In the present study, we evaluated and compared gene expression in knee joint tissues from younger and older adult mice after the induction of OA by destabilization of the medial meniscus (DMM). The DMM model is a postinjury model described by Glasson et al (13–15) that has become popular because it involves the meniscus, which is commonly involved in human OA, and because the histologic lesions within the affected joint are similar to those observed in human OA. Most commonly, young male mice (129/SvEv or C57BL/6 strains) in the age range of 8–12 weeks are used in this model. Mice are considered to be skeletally mature at age ∼10 weeks, which is the age generally recommended for studies of surgically induced OA in this species (16). However, a 10-week-old C57BL/6 mouse corresponds approximately to a teenaged human, while a 12-month-old mouse would represent a 40–50-year-old human (17).

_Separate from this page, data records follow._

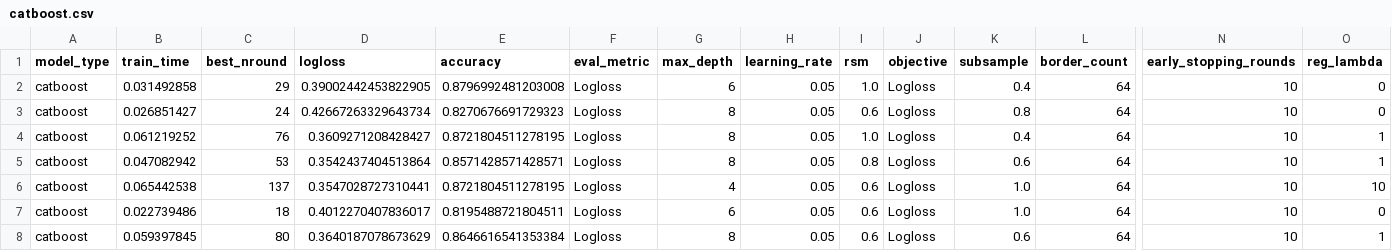
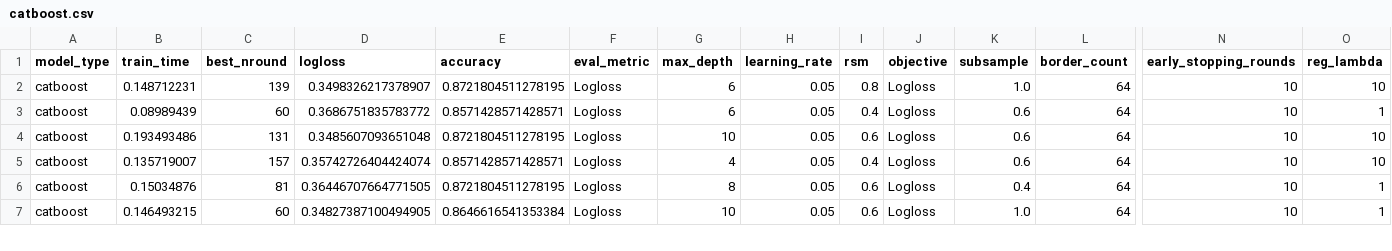
Before and after one commit to Evovest/MLBenchmarks.jl, a CSV file: results/titanic/raw/catboost.csv, drawn as a sheet; only a part is shown, gaps mark what is left out; removed rows and columns are numbered as before the commit, all else as after; rows hold the shown columns only; the diff covers the shown part only; the diff names each change by its address in the sheet, - before the commit and + after, or states it on an @@ line.

```diff
--- a/results/titanic/raw/catboost.csv
+++ b/results/titanic/raw/catboost.csv
-B2 (train_time): 0.031492858
+B2 (train_time): 0.148712231
-C2 (best_nround): 29
+C2 (best_nround): 139
-D2 (logloss): 0.39002442453822905
+D2 (logloss): 0.3498326217378907
-E2 (accuracy): 0.8796992481203008
+E2 (accuracy): 0.8721804511278195
-I2 (rsm): 1.0
+I2 (rsm): 0.8
-K2 (subsample): 0.4
+K2 (subsample): 1.0
-O2 (reg_lambda): 0
+O2 (reg_lambda): 10
-row 3: catboost | 0.026851427 | 24 | 0.42667263329643734 | 0.8270676691729323 | Logloss | 8 | 0.05 | 0.6 | Logloss | 0.8 | 64 | 10 | 0
-row 4: catboost | 0.061219252 | 76 | 0.3609271208428427 | 0.8721804511278195 | Logloss | 8 | 0.05 | 1.0 | Logloss | 0.4 | 64 | 10 | 1
-B3 (train_time): 0.047082942
+B3 (train_time): 0.08989439
-C3 (best_nround): 53
+C3 (best_nround): 60
-D3 (logloss): 0.3542437404513864
+D3 (logloss): 0.3686751835783772
-G3 (max_depth): 8
+G3 (max_depth): 6
-I3 (rsm): 0.8
+I3 (rsm): 0.4
-B4 (train_time): 0.065442538
+B4 (train_time): 0.193493486
-C4 (best_nround): 137
+C4 (best_nround): 131
-D4 (logloss): 0.3547028727310441
+D4 (logloss): 0.3485607093651048
-G4 (max_depth): 4
+G4 (max_depth): 10
-K4 (subsample): 1.0
+K4 (subsample): 0.6
+row 5: catboost | 0.135719007 | 157 | 0.35742726404424074 | 0.8571428571428571 | Logloss | 4 | 0.05 | 0.4 | Logloss | 0.6 | 64 | 10 | 10
-B6 (train_time): 0.022739486
+B6 (train_time): 0.15034876
-C6 (best_nround): 18
+C6 (best_nround): 81
-D6 (logloss): 0.4012270407836017
+D6 (logloss): 0.36446707664771505
-E6 (accuracy): 0.8195488721804511
+E6 (accuracy): 0.8721804511278195
-G6 (max_depth): 6
+G6 (max_depth): 8
-K6 (subsample): 1.0
+K6 (subsample): 0.4
-O6 (reg_lambda): 0
+O6 (reg_lambda): 1
-B7 (train_time): 0.059397845
+B7 (train_time): 0.146493215
-C7 (best_nround): 80
+C7 (best_nround): 60
-D7 (logloss): 0.3640187078673629
+D7 (logloss): 0.34827387100494905
-G7 (max_depth): 8
+G7 (max_depth): 10
-K7 (subsample): 0.6
+K7 (subsample): 1.0
```
Also changed, not shown: 3 added rows, 2 removed rows and 41 edited cells elsewhere in this file, results/boston/raw/evotrees.csv, results/boston/raw/lightgbm.csv, 17 other files.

Therefore, to study the effects of age on the development of posttraumatic OA, we measured OA severity histologically and analyzed gene expression by microarray in joints from 12-week-old and 12-month-old mice, which we will refer to as young and older adult mice, respectively. RNA was isolated from joint tissue that was removed from the medial (affected) side of the joint, including cartilage, subchondral bone, meniscus, and the joint capsule with synovium, in order to study the joint as an organ. We identified significant histologic differences in OA severity between younger and older mice as well as differences in gene expression that included genes not previously identified in OA that might play an important role in the disease process.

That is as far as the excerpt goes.